Return in TUSD by various models (last number is a depth of order price in the orderbook in units of spreads)
Price (upper), total return in TUSD (second), 1-week RL return (third), 30-minute RL return (fourth)
PNL from Binance UI

Main metrics:

  • PNL ~ 3 TUSD;
  • Initial asset size ~ 240 TUSD;
  • Final asset size ~ 243 TUSD;
  • Rate of return (ROR) ~ 3/240*100% = 1.25% per month;
  • Average return per round trade (buy-sell or sell-buy) ~ (27415.62–27415.42)*0.0004 ~ 80 µTUSD ~ 0.00008/~11*100% ~ 0.0007%;
  • Total number of trades ~ 16.98314 / 0.0004 + 16.98210 / 0.0004 ~ 42458+ 42455 = 84913 per month.

So, the metrics, although positive, are not so good, in particular:

  • You cannot trade with a fee higher than 0.0007%/2 = 0.0035%, which is significantly less than the default 0.1% fee on most crypto exchanges;
  • There were also huge drawdowns from May 7 to May 10 that reduced returns to zero. There is no guarantee that these drawdowns will not occur in the future;
  • A ROR of 1.25% per month (0.0007% per round trade) requires a large initial asset (trading volume) to generate significant returns in absolute terms, even when trading on margin.

Open questions

  1. TS model trained only on limited order book (LOB) data with depth 20, Volume Weighted Average Price (VWAP) and mid-price as features and median mid-price at the 1-minute horizon as a target.
  • Could other LOB-based features improve prediction quality (e.g. volumes, ratios, filters, technical indicators)?
  • Could features based on TRADES and/or NEWS improve prediction quality?
  • Could hyperparameters of TS model improve prediction quality?
  • Could horizon of prediction improve quality?

2. RL models were trained using the TS model forecast (price at a 1-minute horizon) and the last known price with a 1-minute historical window.

  • Could the size of the historical window improve trading quality?
  • Could the history of actions (i.e. buy or sell) and current position (i.e. long or short) improve trading quality?
  • Could hyperparameters of RL model improve trading quality?

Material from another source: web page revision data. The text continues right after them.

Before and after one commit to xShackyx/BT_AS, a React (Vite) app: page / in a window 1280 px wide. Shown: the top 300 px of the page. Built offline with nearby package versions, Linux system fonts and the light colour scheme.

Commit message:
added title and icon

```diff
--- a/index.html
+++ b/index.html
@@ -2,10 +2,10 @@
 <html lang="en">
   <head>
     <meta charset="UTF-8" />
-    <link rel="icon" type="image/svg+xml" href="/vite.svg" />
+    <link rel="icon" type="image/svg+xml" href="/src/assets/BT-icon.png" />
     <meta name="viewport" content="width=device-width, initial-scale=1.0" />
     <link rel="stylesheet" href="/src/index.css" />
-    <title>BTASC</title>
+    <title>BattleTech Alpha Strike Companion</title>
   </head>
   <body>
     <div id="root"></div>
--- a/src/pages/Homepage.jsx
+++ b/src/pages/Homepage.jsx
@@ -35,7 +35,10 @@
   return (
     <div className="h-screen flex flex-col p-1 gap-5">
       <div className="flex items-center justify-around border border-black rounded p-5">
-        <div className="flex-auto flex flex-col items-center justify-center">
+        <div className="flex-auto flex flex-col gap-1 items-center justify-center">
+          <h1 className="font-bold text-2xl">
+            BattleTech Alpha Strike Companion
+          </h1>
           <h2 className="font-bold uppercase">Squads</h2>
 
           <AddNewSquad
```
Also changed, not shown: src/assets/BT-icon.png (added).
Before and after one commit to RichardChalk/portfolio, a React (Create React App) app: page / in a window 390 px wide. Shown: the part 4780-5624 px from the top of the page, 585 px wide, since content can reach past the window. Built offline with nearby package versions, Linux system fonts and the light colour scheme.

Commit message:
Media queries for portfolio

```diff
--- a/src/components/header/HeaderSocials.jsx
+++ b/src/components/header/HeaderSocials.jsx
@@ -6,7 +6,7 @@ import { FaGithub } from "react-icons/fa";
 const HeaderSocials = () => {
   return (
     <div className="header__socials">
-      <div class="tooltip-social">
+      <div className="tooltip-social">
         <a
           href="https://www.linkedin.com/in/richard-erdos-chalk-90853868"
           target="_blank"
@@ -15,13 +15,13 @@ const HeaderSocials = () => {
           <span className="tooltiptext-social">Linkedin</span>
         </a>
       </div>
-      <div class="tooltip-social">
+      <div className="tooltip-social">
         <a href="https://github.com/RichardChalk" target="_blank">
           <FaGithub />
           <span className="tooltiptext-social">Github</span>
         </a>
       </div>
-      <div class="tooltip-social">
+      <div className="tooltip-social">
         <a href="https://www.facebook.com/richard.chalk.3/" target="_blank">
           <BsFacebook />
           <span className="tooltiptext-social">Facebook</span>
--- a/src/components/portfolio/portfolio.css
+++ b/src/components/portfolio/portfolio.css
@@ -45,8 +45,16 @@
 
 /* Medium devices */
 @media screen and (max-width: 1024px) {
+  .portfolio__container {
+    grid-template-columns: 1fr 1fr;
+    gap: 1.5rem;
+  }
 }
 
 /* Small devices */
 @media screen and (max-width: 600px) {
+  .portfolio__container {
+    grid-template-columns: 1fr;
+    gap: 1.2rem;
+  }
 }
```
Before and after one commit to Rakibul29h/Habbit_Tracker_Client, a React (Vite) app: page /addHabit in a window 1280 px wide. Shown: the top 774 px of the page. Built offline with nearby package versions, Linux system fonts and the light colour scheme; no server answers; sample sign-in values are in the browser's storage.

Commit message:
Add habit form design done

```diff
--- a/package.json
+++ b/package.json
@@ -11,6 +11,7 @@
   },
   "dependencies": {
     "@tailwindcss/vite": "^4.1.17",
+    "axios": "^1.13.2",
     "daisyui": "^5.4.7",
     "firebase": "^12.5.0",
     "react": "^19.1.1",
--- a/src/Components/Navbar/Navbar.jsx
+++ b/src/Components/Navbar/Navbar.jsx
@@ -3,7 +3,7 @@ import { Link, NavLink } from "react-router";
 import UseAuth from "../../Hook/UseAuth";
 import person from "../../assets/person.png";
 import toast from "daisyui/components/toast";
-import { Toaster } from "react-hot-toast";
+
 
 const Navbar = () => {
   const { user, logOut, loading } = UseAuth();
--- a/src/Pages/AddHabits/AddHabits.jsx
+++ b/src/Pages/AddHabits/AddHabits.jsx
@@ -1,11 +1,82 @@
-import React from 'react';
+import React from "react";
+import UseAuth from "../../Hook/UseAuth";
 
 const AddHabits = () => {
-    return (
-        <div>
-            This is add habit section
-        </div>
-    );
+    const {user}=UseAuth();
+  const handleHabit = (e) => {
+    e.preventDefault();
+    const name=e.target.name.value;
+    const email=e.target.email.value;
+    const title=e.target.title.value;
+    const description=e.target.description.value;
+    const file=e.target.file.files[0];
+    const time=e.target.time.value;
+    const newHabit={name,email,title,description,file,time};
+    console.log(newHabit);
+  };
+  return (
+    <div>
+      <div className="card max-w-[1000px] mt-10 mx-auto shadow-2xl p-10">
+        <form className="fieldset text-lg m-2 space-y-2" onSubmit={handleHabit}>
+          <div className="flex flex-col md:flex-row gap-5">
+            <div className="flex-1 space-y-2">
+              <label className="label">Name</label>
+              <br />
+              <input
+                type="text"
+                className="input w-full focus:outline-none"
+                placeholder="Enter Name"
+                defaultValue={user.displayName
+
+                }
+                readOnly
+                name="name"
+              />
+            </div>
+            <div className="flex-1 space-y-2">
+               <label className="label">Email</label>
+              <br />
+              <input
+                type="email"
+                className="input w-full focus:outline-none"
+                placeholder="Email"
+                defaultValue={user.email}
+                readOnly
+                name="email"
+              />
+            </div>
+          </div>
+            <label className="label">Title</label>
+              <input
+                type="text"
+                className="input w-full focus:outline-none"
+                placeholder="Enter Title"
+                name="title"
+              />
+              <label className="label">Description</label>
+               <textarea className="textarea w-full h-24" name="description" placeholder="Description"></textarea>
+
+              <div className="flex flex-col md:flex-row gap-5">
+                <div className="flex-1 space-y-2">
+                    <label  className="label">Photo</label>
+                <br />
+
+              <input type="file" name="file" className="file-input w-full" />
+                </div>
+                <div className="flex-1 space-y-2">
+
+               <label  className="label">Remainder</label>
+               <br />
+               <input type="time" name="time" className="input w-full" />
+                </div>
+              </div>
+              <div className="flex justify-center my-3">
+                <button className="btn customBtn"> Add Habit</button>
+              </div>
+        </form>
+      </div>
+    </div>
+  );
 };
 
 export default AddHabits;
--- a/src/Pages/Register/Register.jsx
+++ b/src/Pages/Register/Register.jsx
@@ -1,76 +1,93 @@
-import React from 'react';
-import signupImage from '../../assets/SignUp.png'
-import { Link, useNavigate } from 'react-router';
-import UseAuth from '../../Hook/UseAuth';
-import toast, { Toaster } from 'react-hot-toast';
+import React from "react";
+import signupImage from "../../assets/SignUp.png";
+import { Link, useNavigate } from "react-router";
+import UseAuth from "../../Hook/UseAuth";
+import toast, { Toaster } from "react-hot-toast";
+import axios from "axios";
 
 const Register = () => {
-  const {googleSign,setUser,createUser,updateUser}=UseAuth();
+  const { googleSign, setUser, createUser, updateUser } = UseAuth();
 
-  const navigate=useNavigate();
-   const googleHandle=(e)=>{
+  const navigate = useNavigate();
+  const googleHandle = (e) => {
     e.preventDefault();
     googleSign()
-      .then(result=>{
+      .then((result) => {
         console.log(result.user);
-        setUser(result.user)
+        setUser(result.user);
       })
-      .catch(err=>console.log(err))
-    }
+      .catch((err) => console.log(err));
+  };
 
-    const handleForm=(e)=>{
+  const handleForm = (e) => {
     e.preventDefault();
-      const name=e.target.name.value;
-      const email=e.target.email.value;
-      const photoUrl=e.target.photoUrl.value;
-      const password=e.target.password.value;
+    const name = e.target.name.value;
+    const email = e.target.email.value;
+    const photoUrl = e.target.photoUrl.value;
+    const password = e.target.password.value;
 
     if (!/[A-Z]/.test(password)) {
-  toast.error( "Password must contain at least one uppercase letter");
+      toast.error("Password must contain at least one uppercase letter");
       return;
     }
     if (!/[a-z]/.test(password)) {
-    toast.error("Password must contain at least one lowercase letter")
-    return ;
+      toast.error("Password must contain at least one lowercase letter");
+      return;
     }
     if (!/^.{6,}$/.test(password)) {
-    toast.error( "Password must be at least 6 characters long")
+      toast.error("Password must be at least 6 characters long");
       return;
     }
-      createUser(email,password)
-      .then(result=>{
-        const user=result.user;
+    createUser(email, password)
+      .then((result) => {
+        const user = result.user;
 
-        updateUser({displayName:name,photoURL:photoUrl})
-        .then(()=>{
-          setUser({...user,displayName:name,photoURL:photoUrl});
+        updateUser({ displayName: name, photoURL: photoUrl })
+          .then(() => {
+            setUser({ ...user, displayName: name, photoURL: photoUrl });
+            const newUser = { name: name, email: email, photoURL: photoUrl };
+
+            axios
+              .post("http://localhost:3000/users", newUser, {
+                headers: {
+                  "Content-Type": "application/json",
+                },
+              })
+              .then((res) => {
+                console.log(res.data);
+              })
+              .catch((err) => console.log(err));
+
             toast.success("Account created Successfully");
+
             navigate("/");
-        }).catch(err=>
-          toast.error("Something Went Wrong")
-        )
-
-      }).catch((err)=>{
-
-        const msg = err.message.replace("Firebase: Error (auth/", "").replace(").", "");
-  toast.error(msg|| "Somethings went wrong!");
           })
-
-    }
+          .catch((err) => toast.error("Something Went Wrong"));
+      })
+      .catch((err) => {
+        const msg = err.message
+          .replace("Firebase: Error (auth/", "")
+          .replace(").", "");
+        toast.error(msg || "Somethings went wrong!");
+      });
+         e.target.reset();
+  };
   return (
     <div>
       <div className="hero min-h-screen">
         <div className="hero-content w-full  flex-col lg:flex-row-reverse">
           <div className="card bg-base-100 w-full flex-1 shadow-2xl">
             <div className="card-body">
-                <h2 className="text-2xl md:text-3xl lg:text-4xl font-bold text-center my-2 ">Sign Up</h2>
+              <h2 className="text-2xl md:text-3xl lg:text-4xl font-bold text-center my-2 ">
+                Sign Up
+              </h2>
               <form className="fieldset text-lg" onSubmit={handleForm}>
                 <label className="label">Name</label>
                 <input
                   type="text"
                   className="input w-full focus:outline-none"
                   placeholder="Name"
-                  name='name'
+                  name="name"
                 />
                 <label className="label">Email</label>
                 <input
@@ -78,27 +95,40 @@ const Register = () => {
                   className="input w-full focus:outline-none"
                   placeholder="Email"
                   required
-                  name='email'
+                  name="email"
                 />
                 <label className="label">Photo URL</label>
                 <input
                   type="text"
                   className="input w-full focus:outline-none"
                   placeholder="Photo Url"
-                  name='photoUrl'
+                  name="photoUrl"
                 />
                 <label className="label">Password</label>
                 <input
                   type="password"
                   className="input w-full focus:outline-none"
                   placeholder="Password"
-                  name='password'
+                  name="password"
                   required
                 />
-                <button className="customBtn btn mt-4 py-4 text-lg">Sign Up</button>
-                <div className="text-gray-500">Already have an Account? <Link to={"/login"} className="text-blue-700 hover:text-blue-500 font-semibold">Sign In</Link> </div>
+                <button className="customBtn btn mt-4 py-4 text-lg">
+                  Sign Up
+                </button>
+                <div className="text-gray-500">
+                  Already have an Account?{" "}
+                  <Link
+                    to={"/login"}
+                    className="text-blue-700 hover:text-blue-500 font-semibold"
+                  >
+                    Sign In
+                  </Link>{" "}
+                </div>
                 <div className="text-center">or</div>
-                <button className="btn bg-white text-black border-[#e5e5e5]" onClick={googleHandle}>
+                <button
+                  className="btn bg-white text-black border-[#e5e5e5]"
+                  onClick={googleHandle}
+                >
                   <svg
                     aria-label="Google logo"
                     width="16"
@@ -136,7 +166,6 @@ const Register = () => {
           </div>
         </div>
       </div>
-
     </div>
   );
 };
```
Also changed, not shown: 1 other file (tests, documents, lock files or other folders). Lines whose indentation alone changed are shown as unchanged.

3. Experiments were conducted in May 2023 with the static TS model trained on historical data from July 2022 to October 2022 and continual RL models of two ways: the first one retrained every ~15 minutes with a 30-minute historical window and the second tuned every ~4 hours with a 1-week historical window.

  • Could the size of historical data for training TS model improve prediction quality?
  • What if using continuous TS models like RL?
  • What is better to retrain or tune models?
  • What historical window size to choose?
  • What early stopping conditions to choose (e.g. time limit, sample limit, train metrics, test/validation metrics)?

4. There are much of AGENT parameters that could improve the quality of trading:

  • size of orders,
  • order price (i.e. how deep to place the order in the order book),
  • time to cancel/update an order if it is not filled yet,
  • stop-loss and take-profit ratios (or not use them at all).

5. The experiment lasted only 1 month, will the metrics be stable for a longer period?

6. How to compare trained/tuned/retrained models (e.g. distance in space of predictions on sample data, model weights, training metrics, etc)?


Thank you for reading the article, I hope this material was useful and worth the time spent.

The code is available on GitHub under the MIT license.

More visualizations and results are available on Google Slides.